<<<<

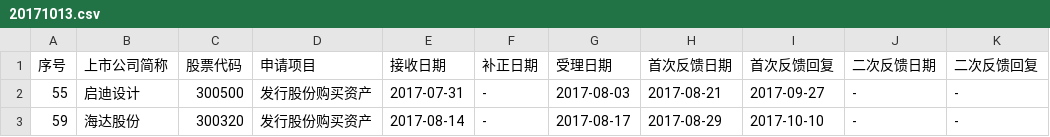
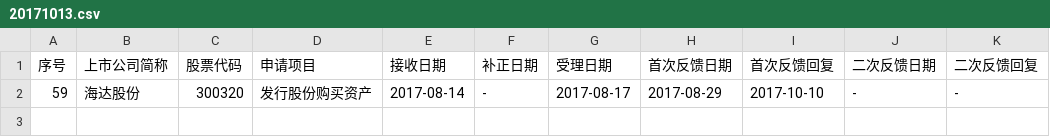
Before and after one commit to aijisud/SuspensionWeekly, a CSV file: 20171013.csv, drawn as a sheet; the diff names each change by its address in the sheet, - before the commit and + after, or states it on an @@ line.

```diff
--- a/20171013.csv
+++ b/20171013.csv
-row 2: 55 | 启迪设计 | 300500 | 发行股份购买资产 | 2017-07-31 | - | 2017-08-03 | 2017-08-21 | 2017-09-27 | - | -
```
Also changed, not shown: 1 other file.
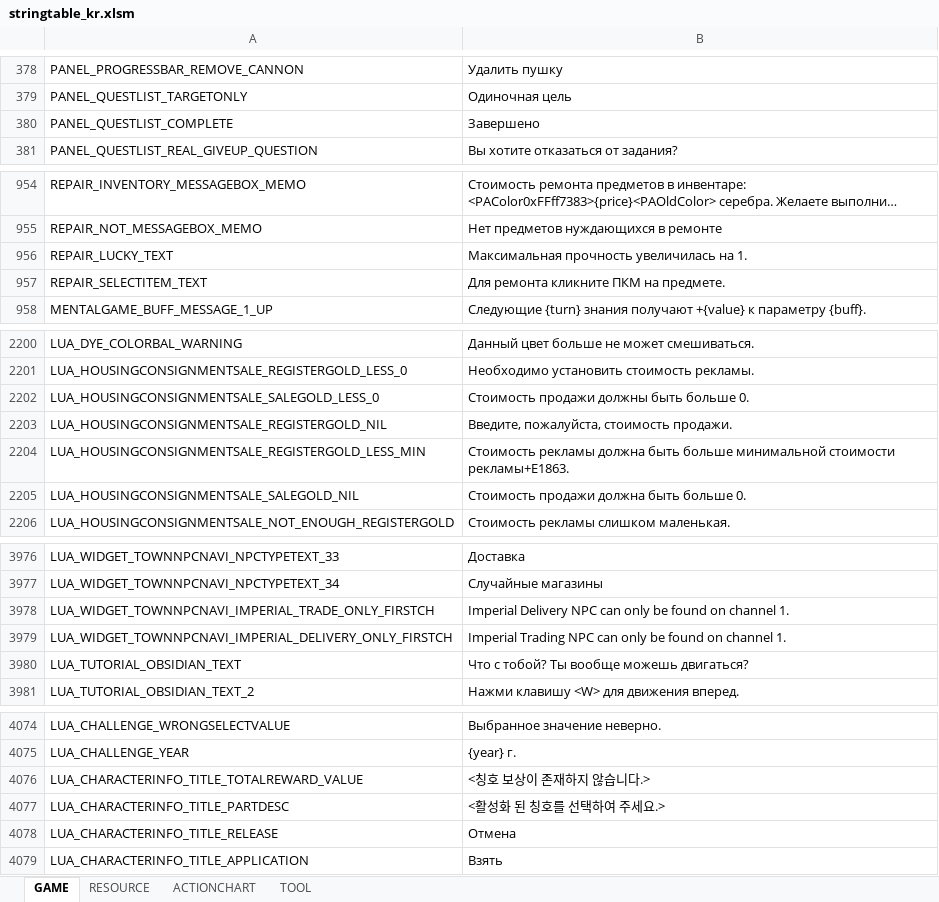
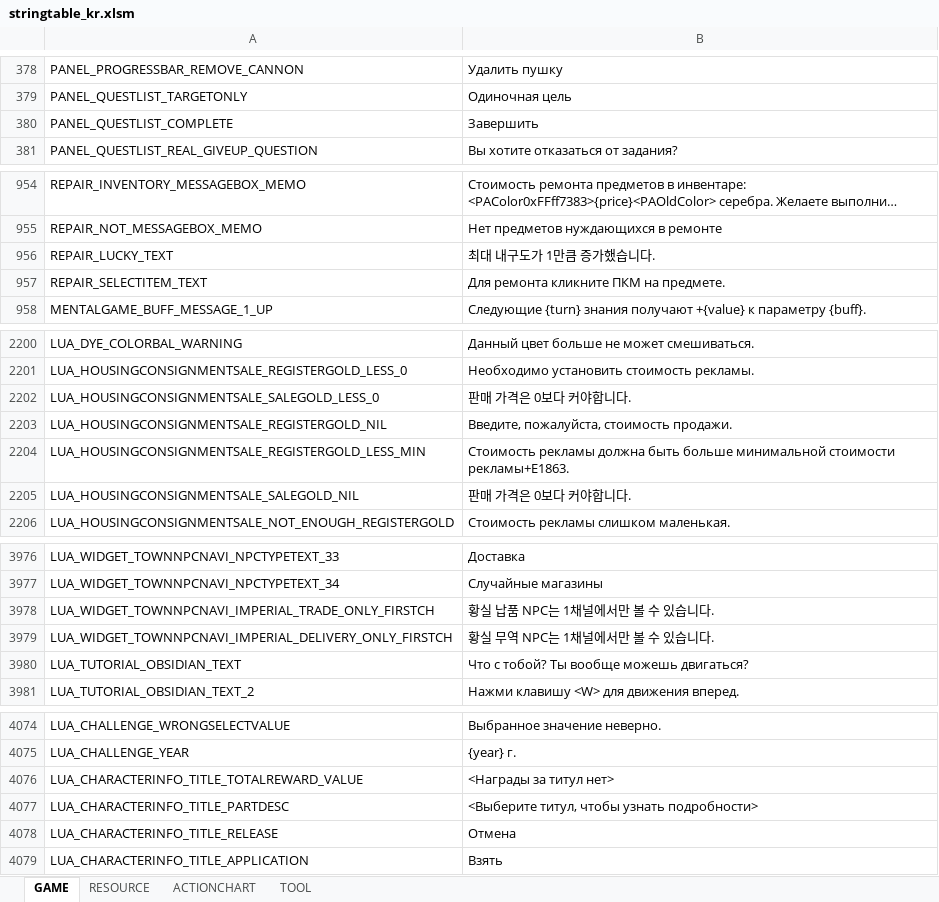
Before and after one commit to Lykii22/BDORUS, an Excel workbook: prestringtable/kr/stringtable_kr.xlsm, sheet GAME, drawn as a sheet; only a part is shown, gaps mark what is left out; long unchanged cells end in …; values as stored, in another font and other column widths than the file's, no borders; the diff covers the shown part only; the diff names each change by its address in the sheet, - before the commit and + after, or states it on an @@ line.

```diff
--- a/prestringtable/kr/stringtable_kr.xlsm (sheet GAME)
+++ b/prestringtable/kr/stringtable_kr.xlsm (sheet GAME)
-B380: Завершено
+B380: Завершить
-B956: Максимальная прочность увеличилась на 1.
+B956: 최대 내구도가 1만큼 증가했습니다.
-B2202: Стоимость продажи должны быть больше 0.
+B2202: 판매 가격은 0보다 커야합니다.
-B2205: Стоимость продажи должна быть больше 0.
+B2205: 판매 가격은 0보다 커야합니다.
-B3978: Imperial Delivery NPC can only be found on channel 1.
+B3978: 황실 납품 NPC는 1채널에서만 볼 수 있습니다.
-B3979: Imperial Trading NPC can only be found on channel 1.
+B3979: 황실 무역 NPC는 1채널에서만 볼 수 있습니다.
-B4076: <칭호 보상이 존재하지 않습니다.>
+B4076: <Награды за титул нет>
-B4077: <활성화 된 칭호를 선택하여 주세요.>
+B4077: <Выберите титул, чтобы узнать подробности>
```
Also changed, not shown: 9 edited cells elsewhere in this sheet, sheet RESOURCE, sheet TOOL, prestringtable/kr/stringtable_cutscene_kr.xlsm, prestringtable/kr/symbolnostringtable_kr.xlsm, 2 other files.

>>>>

Recreate the listing above word for word, dropping each picture it contains.

**TASK RESULT**:
Before and after one commit to aijisud/SuspensionWeekly, a CSV file: 20171013.csv, drawn as a sheet; the diff names each change by its address in the sheet, - before the commit and + after, or states it on an @@ line.

```diff
--- a/20171013.csv
+++ b/20171013.csv
-row 2: 55 | 启迪设计 | 300500 | 发行股份购买资产 | 2017-07-31 | - | 2017-08-03 | 2017-08-21 | 2017-09-27 | - | -
```
Also changed, not shown: 1 other file.
Before and after one commit to Lykii22/BDORUS, an Excel workbook: prestringtable/kr/stringtable_kr.xlsm, sheet GAME, drawn as a sheet; only a part is shown, gaps mark what is left out; long unchanged cells end in …; values as stored, in another font and other column widths than the file's, no borders; the diff covers the shown part only; the diff names each change by its address in the sheet, - before the commit and + after, or states it on an @@ line.

```diff
--- a/prestringtable/kr/stringtable_kr.xlsm (sheet GAME)
+++ b/prestringtable/kr/stringtable_kr.xlsm (sheet GAME)
-B380: Завершено
+B380: Завершить
-B956: Максимальная прочность увеличилась на 1.
+B956: 최대 내구도가 1만큼 증가했습니다.
-B2202: Стоимость продажи должны быть больше 0.
+B2202: 판매 가격은 0보다 커야합니다.
-B2205: Стоимость продажи должна быть больше 0.
+B2205: 판매 가격은 0보다 커야합니다.
-B3978: Imperial Delivery NPC can only be found on channel 1.
+B3978: 황실 납품 NPC는 1채널에서만 볼 수 있습니다.
-B3979: Imperial Trading NPC can only be found on channel 1.
+B3979: 황실 무역 NPC는 1채널에서만 볼 수 있습니다.
-B4076: <칭호 보상이 존재하지 않습니다.>
+B4076: <Награды за титул нет>
-B4077: <활성화 된 칭호를 선택하여 주세요.>
+B4077: <Выберите титул, чтобы узнать подробности>
```
Also changed, not shown: 9 edited cells elsewhere in this sheet, sheet RESOURCE, sheet TOOL, prestringtable/kr/stringtable_cutscene_kr.xlsm, prestringtable/kr/symbolnostringtable_kr.xlsm, 2 other files.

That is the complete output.